Give back the full listing, exactly as it is.
'''
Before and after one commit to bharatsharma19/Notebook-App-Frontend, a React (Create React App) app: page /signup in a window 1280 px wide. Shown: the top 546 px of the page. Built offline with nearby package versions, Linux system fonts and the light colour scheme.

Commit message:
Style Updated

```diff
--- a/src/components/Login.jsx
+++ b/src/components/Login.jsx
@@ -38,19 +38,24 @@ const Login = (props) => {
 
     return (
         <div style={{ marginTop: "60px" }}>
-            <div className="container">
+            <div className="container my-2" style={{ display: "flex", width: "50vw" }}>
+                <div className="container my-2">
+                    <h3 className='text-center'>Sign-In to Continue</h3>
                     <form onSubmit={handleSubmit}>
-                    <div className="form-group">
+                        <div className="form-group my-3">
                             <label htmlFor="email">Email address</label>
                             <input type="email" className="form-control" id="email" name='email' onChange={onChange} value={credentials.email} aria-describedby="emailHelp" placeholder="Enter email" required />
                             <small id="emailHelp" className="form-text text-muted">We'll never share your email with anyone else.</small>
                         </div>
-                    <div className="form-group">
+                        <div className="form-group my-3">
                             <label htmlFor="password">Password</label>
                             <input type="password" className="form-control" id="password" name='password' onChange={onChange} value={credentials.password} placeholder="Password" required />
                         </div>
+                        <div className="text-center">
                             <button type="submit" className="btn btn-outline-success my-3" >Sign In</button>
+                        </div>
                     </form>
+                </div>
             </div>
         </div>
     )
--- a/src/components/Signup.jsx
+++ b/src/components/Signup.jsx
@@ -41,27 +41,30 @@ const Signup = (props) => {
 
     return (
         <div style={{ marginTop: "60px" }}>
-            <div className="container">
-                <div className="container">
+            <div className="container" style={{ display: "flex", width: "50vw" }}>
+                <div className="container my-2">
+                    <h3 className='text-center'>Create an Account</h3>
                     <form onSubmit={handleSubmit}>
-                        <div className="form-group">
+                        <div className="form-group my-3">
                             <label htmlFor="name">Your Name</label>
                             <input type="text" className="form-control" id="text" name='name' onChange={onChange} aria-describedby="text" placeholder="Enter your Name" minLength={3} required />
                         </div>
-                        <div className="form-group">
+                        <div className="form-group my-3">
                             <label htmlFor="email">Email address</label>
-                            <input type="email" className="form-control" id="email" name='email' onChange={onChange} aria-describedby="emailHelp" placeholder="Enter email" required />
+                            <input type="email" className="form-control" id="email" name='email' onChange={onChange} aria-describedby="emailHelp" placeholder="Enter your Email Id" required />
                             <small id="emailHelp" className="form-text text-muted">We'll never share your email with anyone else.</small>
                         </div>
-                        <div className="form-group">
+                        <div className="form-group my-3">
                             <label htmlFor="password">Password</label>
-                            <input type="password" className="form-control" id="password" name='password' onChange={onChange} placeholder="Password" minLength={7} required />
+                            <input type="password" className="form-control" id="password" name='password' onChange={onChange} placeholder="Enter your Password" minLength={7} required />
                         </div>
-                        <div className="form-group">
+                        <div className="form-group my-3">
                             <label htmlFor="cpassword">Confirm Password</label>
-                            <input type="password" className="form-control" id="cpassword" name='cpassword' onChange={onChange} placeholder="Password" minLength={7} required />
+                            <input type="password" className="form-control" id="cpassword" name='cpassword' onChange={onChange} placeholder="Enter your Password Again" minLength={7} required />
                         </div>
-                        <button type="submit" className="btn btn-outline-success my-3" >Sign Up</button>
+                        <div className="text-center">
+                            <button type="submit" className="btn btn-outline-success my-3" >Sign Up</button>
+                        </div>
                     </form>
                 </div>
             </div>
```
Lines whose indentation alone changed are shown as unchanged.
'''
- _Exercise response_:
Before and after one commit to bharatsharma19/Notebook-App-Frontend, a React (Create React App) app: page /signup in a window 1280 px wide. Shown: the top 546 px of the page. Built offline with nearby package versions, Linux system fonts and the light colour scheme.

Commit message:
Style Updated

```diff
--- a/src/components/Login.jsx
+++ b/src/components/Login.jsx
@@ -38,19 +38,24 @@ const Login = (props) => {
 
     return (
         <div style={{ marginTop: "60px" }}>
-            <div className="container">
+            <div className="container my-2" style={{ display: "flex", width: "50vw" }}>
+                <div className="container my-2">
+                    <h3 className='text-center'>Sign-In to Continue</h3>
                     <form onSubmit={handleSubmit}>
-                    <div className="form-group">
+                        <div className="form-group my-3">
                             <label htmlFor="email">Email address</label>
                             <input type="email" className="form-control" id="email" name='email' onChange={onChange} value={credentials.email} aria-describedby="emailHelp" placeholder="Enter email" required />
                             <small id="emailHelp" className="form-text text-muted">We'll never share your email with anyone else.</small>
                         </div>
-                    <div className="form-group">
+                        <div className="form-group my-3">
                             <label htmlFor="password">Password</label>
                             <input type="password" className="form-control" id="password" name='password' onChange={onChange} value={credentials.password} placeholder="Password" required />
                         </div>
+                        <div className="text-center">
                             <button type="submit" className="btn btn-outline-success my-3" >Sign In</button>
+                        </div>
                     </form>
+                </div>
             </div>
         </div>
     )
--- a/src/components/Signup.jsx
+++ b/src/components/Signup.jsx
@@ -41,27 +41,30 @@ const Signup = (props) => {
 
     return (
         <div style={{ marginTop: "60px" }}>
-            <div className="container">
-                <div className="container">
+            <div className="container" style={{ display: "flex", width: "50vw" }}>
+                <div className="container my-2">
+                    <h3 className='text-center'>Create an Account</h3>
                     <form onSubmit={handleSubmit}>
-                        <div className="form-group">
+                        <div className="form-group my-3">
                             <label htmlFor="name">Your Name</label>
                             <input type="text" className="form-control" id="text" name='name' onChange={onChange} aria-describedby="text" placeholder="Enter your Name" minLength={3} required />
                         </div>
-                        <div className="form-group">
+                        <div className="form-group my-3">
                             <label htmlFor="email">Email address</label>
-                            <input type="email" className="form-control" id="email" name='email' onChange={onChange} aria-describedby="emailHelp" placeholder="Enter email" required />
+                            <input type="email" className="form-control" id="email" name='email' onChange={onChange} aria-describedby="emailHelp" placeholder="Enter your Email Id" required />
                             <small id="emailHelp" className="form-text text-muted">We'll never share your email with anyone else.</small>
                         </div>
-                        <div className="form-group">
+                        <div className="form-group my-3">
                             <label htmlFor="password">Password</label>
-                            <input type="password" className="form-control" id="password" name='password' onChange={onChange} placeholder="Password" minLength={7} required />
+                            <input type="password" className="form-control" id="password" name='password' onChange={onChange} placeholder="Enter your Password" minLength={7} required />
                         </div>
-                        <div className="form-group">
+                        <div className="form-group my-3">
                             <label htmlFor="cpassword">Confirm Password</label>
-                            <input type="password" className="form-control" id="cpassword" name='cpassword' onChange={onChange} placeholder="Password" minLength={7} required />
+                            <input type="password" className="form-control" id="cpassword" name='cpassword' onChange={onChange} placeholder="Enter your Password Again" minLength={7} required />
                         </div>
-                        <button type="submit" className="btn btn-outline-success my-3" >Sign Up</button>
+                        <div className="text-center">
+                            <button type="submit" className="btn btn-outline-success my-3" >Sign Up</button>
+                        </div>
                     </form>
                 </div>
             </div>
```
Lines whose indentation alone changed are shown as unchanged.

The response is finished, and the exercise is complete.